- [The data]
==================================================

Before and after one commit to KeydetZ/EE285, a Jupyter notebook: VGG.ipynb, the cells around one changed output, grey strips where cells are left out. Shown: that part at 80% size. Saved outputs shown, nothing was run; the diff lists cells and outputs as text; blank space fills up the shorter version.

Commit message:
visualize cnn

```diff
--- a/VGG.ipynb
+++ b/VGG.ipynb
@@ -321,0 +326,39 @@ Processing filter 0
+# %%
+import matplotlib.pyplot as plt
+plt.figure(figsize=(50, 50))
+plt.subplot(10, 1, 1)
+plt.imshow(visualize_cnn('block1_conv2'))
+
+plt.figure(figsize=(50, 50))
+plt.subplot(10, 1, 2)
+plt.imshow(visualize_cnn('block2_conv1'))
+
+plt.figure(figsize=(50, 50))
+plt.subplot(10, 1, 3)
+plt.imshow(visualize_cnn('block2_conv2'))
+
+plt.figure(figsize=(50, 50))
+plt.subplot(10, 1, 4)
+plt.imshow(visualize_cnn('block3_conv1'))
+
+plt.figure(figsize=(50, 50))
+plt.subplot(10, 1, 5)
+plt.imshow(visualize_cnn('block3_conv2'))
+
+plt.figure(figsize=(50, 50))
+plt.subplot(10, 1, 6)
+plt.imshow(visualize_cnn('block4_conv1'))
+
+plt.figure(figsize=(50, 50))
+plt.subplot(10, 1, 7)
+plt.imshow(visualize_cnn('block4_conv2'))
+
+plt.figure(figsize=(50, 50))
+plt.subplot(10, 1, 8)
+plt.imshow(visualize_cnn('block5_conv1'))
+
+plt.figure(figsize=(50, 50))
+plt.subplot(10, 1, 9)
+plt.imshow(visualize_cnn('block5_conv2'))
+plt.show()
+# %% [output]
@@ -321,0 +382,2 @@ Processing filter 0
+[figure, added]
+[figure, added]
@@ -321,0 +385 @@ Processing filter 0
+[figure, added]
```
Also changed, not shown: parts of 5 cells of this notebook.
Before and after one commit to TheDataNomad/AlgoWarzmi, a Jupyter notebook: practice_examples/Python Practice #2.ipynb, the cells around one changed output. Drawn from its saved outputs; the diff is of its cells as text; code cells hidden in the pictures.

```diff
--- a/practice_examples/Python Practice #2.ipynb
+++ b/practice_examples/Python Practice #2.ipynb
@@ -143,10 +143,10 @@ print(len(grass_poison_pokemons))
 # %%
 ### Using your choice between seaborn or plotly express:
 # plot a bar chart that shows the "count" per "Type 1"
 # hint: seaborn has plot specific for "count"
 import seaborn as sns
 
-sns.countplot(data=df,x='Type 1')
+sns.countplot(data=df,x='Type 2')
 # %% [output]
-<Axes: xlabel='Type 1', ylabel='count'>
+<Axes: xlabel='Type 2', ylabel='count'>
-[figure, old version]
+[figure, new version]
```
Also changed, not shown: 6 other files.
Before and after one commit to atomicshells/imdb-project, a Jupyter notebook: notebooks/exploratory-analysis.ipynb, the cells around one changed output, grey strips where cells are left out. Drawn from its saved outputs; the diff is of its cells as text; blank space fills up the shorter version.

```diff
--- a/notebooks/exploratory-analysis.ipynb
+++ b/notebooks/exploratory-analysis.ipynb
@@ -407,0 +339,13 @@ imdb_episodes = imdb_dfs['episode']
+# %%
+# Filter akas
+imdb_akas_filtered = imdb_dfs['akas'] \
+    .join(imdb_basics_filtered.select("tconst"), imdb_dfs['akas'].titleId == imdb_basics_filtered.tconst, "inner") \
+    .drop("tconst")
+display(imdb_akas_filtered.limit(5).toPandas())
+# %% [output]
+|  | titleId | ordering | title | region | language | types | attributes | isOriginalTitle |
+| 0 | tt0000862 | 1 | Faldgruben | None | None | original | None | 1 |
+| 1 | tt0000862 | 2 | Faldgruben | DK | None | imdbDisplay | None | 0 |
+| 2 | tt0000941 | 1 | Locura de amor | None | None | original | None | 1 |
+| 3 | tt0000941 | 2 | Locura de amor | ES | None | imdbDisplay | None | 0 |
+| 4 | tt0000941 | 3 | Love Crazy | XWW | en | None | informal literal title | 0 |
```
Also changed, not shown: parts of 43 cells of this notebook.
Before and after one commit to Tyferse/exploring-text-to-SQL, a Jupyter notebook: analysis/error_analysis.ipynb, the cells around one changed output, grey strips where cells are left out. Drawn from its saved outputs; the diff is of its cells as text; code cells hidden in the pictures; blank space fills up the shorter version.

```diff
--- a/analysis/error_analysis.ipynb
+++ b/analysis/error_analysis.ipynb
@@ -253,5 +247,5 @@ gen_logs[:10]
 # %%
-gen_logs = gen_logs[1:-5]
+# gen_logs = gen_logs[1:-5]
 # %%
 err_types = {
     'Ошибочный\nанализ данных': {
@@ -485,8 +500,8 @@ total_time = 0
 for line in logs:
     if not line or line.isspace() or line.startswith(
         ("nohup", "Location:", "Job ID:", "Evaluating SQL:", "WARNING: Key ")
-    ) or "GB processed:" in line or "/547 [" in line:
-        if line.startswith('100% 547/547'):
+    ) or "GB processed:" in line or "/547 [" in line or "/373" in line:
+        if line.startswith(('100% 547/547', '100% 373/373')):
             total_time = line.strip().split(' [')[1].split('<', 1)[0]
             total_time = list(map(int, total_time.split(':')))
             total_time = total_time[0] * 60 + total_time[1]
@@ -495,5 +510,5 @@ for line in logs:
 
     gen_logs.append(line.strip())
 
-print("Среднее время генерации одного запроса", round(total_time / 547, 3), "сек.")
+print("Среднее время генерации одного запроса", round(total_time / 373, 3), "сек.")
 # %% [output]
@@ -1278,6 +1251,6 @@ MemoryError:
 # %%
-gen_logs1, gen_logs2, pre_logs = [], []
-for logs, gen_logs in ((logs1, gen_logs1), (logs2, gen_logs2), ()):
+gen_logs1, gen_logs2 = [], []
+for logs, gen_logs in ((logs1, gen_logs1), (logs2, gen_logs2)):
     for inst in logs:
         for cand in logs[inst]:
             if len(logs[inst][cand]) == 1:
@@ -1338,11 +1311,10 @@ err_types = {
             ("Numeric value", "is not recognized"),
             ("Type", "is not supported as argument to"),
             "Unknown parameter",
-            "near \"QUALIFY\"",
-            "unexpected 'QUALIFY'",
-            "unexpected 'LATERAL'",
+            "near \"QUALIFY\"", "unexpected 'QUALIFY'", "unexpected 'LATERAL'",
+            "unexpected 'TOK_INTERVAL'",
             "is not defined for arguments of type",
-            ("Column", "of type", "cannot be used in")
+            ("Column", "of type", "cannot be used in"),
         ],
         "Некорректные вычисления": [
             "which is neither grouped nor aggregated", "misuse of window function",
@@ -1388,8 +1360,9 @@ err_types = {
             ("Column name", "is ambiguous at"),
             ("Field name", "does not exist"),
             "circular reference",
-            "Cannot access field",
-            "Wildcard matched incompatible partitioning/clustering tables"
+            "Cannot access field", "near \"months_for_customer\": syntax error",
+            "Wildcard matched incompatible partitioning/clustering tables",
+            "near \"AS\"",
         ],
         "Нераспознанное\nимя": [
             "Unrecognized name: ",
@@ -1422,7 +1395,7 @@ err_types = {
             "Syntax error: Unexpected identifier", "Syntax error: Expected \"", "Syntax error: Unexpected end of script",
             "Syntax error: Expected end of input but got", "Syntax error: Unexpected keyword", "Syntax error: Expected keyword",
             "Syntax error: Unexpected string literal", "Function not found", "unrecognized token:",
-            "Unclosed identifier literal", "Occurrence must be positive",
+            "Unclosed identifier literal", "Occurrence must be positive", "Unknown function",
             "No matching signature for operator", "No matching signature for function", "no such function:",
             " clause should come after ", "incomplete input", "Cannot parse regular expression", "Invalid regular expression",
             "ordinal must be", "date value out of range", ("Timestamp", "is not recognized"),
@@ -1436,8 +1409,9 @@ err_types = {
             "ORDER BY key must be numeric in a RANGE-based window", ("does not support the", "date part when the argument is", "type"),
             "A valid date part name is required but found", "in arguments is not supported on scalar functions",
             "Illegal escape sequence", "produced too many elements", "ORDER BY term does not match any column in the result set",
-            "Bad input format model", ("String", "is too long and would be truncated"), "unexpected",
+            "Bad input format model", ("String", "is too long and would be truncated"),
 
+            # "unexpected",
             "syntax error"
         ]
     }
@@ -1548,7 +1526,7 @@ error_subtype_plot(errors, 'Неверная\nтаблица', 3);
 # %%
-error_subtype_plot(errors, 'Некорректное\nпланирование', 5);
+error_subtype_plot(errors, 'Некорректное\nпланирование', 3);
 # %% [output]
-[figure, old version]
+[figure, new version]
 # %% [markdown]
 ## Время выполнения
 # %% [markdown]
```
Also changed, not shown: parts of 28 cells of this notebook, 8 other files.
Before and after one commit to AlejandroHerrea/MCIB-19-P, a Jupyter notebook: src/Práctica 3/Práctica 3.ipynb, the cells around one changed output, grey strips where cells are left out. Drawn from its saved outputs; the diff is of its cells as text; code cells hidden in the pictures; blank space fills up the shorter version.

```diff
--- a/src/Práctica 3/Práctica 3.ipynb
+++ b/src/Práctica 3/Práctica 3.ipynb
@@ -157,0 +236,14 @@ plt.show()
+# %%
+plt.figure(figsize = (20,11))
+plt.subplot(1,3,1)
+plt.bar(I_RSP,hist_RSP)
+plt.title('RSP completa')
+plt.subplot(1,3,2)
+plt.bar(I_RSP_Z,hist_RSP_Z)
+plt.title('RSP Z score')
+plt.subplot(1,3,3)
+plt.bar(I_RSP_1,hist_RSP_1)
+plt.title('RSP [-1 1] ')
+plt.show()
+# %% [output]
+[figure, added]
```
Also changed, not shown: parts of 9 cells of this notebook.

==================================================

- [Exercise brief] Copy each line in the entries above where "imshow" turns up.

- [Task response]
+plt.imshow(visualize_cnn('block1_conv2'))
+plt.imshow(visualize_cnn('block2_conv1'))
+plt.imshow(visualize_cnn('block2_conv2'))
+plt.imshow(visualize_cnn('block3_conv1'))
+plt.imshow(visualize_cnn('block3_conv2'))
+plt.imshow(visualize_cnn('block4_conv1'))
+plt.imshow(visualize_cnn('block4_conv2'))
+plt.imshow(visualize_cnn('block5_conv1'))
+plt.imshow(visualize_cnn('block5_conv2'))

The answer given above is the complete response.